Select a topic: -multiple intelligences -learning styles -brain hemisphere domi
Select a topic:
-brain hemisphere dominance (left vs right brain)
-the mozart effect
-homework is essential for learning
-the use of technology and “screens” in learning
-learning happens best at school
Research the historical approaches for the learning controversy and how this issue is currently being debated.
-use learning theories and neuroscience to identify what has changed or been discovered
-analyze multiple perspectives of the theoretical concept
-present arguements for both sides, for and against
-assess the effect of the selected theoretical concept on the area of specialization
Evaluate multiple perspectives on both sides of the selected theoretical concept
-Present the arguements from both sides of the debate
-Discuss the current state of the debate in the field
Assess the quality of available research being used to support a current debate in learning theory
-examine the nature of the research that is being used by each side of the date
-determine the quality of this research by determining if the articles are theoretical in nature, are opinions, or are quality academic research
Apply APA style and formatting to scholarly writing
-exhibit adherence to stylistic conventions, document structure, and source attributions
write coherently to support central ideas, in appropriate apa formatting, correct grammar, usage and mechanics
4-5 pages, not counting the title or reference pages, double spaced
times new roman, 12 pt
min. of 5 references, preferred usage of 10 references to support arguments
FIVE references MUST be scholarly, peer-reviewed, journal articles.
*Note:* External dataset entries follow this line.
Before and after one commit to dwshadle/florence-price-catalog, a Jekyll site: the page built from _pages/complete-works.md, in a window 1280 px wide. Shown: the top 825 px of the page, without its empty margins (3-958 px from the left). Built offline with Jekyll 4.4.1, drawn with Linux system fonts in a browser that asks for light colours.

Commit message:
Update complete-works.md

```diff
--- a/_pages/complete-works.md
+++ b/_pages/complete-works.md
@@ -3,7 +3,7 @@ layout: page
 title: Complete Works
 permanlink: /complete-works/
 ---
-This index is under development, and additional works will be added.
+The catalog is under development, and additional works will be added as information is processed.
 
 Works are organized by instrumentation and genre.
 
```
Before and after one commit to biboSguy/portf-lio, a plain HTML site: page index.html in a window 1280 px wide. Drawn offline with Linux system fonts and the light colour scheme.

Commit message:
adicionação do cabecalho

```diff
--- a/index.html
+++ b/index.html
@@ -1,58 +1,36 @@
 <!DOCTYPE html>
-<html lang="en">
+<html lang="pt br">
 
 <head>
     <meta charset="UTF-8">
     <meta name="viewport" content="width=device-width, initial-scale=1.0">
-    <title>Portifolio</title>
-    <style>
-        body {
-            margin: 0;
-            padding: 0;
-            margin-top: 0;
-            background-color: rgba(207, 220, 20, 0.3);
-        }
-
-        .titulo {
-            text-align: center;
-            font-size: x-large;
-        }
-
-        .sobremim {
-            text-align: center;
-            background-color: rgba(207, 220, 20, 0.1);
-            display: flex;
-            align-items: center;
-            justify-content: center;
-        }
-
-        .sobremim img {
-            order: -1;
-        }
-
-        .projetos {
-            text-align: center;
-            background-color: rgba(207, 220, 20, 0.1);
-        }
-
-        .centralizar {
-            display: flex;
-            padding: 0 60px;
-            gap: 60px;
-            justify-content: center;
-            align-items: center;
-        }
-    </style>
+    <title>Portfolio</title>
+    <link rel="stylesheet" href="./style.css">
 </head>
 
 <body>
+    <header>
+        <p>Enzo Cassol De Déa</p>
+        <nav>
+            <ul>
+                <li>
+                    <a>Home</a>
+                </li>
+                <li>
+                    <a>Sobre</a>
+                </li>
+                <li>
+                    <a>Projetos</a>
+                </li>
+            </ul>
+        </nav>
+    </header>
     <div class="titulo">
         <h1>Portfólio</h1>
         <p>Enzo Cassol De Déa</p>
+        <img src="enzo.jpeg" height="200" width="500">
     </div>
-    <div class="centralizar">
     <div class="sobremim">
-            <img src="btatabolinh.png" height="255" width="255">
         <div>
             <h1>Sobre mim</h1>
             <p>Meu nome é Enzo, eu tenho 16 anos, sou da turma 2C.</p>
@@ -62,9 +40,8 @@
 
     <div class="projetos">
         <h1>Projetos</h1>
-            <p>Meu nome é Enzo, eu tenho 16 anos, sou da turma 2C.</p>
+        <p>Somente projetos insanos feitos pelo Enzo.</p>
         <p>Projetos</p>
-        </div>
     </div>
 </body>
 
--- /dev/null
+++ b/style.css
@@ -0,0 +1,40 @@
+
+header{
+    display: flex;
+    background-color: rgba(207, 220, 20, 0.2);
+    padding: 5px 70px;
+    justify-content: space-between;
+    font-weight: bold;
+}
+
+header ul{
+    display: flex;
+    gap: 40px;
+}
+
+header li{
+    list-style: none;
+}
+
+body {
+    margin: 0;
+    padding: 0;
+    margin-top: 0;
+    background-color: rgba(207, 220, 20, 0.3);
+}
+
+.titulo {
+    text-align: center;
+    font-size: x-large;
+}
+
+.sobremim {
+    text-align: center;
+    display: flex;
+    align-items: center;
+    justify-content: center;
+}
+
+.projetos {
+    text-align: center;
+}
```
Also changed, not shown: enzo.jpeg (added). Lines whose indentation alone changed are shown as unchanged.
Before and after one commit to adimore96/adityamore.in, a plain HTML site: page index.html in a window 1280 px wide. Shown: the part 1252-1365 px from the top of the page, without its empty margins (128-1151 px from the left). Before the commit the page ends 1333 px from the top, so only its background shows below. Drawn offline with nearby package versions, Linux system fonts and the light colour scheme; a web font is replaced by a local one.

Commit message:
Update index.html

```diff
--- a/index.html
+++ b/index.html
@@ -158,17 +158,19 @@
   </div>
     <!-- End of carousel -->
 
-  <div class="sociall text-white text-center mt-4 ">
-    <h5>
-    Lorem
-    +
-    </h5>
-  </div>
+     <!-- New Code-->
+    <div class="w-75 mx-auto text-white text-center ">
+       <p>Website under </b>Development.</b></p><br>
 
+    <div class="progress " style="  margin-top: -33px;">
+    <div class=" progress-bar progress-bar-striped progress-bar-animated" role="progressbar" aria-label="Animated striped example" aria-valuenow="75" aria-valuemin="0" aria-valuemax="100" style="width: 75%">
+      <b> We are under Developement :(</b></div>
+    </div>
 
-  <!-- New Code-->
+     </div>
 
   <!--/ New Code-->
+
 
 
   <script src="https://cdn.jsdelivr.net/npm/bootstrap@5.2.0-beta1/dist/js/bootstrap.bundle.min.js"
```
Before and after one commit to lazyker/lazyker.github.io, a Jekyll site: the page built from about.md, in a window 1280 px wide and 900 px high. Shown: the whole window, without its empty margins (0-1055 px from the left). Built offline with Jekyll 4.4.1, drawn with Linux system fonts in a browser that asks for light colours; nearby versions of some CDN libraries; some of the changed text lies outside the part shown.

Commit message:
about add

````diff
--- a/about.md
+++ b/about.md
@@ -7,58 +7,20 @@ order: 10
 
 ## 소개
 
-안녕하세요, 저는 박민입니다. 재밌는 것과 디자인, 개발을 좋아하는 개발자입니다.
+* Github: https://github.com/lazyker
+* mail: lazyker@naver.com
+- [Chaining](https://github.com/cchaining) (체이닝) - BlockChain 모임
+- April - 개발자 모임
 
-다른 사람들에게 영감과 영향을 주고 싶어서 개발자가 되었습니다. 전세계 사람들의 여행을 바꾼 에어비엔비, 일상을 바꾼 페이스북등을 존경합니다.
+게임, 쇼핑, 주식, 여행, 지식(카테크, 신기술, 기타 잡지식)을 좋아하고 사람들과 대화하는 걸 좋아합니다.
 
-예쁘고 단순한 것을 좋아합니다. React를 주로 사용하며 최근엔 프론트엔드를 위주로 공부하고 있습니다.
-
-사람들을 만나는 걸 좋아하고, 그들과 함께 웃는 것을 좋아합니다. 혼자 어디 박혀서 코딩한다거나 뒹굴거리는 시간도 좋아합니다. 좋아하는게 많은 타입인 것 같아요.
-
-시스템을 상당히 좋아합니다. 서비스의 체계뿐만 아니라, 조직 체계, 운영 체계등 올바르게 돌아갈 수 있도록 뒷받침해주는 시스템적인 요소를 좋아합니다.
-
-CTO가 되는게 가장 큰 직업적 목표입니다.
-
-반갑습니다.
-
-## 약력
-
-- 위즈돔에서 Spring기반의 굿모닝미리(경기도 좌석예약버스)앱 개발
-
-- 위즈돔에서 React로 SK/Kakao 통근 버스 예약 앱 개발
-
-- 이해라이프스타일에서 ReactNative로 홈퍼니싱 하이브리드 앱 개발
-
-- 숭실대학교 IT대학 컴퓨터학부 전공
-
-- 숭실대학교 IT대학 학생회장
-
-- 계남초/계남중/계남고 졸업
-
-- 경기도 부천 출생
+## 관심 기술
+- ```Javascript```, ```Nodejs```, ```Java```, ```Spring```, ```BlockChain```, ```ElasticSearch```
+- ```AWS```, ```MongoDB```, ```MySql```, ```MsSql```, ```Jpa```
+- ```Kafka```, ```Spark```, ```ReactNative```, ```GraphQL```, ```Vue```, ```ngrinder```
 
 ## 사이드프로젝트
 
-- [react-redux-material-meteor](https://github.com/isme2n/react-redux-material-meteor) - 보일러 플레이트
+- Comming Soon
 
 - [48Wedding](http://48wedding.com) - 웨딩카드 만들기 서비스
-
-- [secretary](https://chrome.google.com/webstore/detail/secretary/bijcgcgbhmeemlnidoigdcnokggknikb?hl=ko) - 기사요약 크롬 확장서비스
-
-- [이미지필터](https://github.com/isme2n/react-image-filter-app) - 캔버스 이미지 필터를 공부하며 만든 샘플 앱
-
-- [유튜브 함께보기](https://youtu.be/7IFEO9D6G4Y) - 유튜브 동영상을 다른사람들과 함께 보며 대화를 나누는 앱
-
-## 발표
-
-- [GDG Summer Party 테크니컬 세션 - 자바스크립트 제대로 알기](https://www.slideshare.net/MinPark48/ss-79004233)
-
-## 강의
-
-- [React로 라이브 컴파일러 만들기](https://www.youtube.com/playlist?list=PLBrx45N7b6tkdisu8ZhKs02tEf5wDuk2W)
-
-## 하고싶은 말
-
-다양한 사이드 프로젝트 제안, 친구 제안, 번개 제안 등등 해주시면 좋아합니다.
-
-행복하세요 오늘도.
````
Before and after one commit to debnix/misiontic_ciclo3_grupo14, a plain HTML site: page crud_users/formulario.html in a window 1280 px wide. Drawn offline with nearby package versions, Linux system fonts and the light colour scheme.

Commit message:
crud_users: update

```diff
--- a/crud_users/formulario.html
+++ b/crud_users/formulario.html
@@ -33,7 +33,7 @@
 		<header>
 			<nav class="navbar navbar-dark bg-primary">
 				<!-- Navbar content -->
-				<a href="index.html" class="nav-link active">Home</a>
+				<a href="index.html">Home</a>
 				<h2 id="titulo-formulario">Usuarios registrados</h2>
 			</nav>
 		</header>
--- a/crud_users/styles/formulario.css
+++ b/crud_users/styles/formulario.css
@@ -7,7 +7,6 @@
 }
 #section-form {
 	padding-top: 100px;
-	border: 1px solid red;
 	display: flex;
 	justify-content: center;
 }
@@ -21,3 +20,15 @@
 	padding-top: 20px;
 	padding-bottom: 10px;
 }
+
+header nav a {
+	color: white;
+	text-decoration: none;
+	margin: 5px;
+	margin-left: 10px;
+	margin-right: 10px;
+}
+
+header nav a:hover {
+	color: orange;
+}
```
Write in third person, as an impartial narrator
USE THE TEMPLATE
USE THE SCORING GUIDE-DISTINGUISHED COLUMN REQUIRED.
Adcock, P. K. (2014). The longevity of multiple intelligence theory in education. Delta Kappa Gamma Bulletin, 80(4), 50–57.
Pashler, H., McDaniel, M., Rohrer, D. l., & Bjork, R. (2009). Learning styles: Concepts and evidence. https://journals-sagepub-com.library.capella.edu/doi/10.1111/j.1539-6053.2009.01038.x
TEDxUWLaCrosse (Producer). (2015). Learning styles & the importance of critical self-reflection: Tesia Marshik [Video]. https://www.youtube.com/watch?v=855Now8h5Rs
National Geographic. (Producer). (2015). Left vs. right: Brain games (season 5) [Video]. Films on Demand.
Staub, M. E. (2016). The other side of the brain: The politics of split-brain research in the 1970s–1980s. History of Psychology, 19(4), 259–273.
TYF International (Producer). (2009). Music of the brain [Video]. Films on Demand.
Kohn, A. (2006). What we haven’t learned about learning. In The homework myth: Why our kids get too much of a bad thing (pp. 101–118). Perseus Books.
Brooks, M. (2018). How much screen time is too much? https://www.psychologytoday.com/us/blog/tech-happy-life/201812/how-much-screen-time-is-too-much
Gatto, J. T. (2000, fall). Nuts and bolts: Breaking out of the modern schooling trap. Food & Water Journal, 24, 1-5.
TED. (Producer). (2006). TEDTalks: Sir Ken Robinson—Do schools kill creativity? [Video]. Films on Demand.
Harvey, G. (1999). Harvard College Writing Center: Counterargument. https://writingcenter.fas.harvard.edu/pages/counter-argument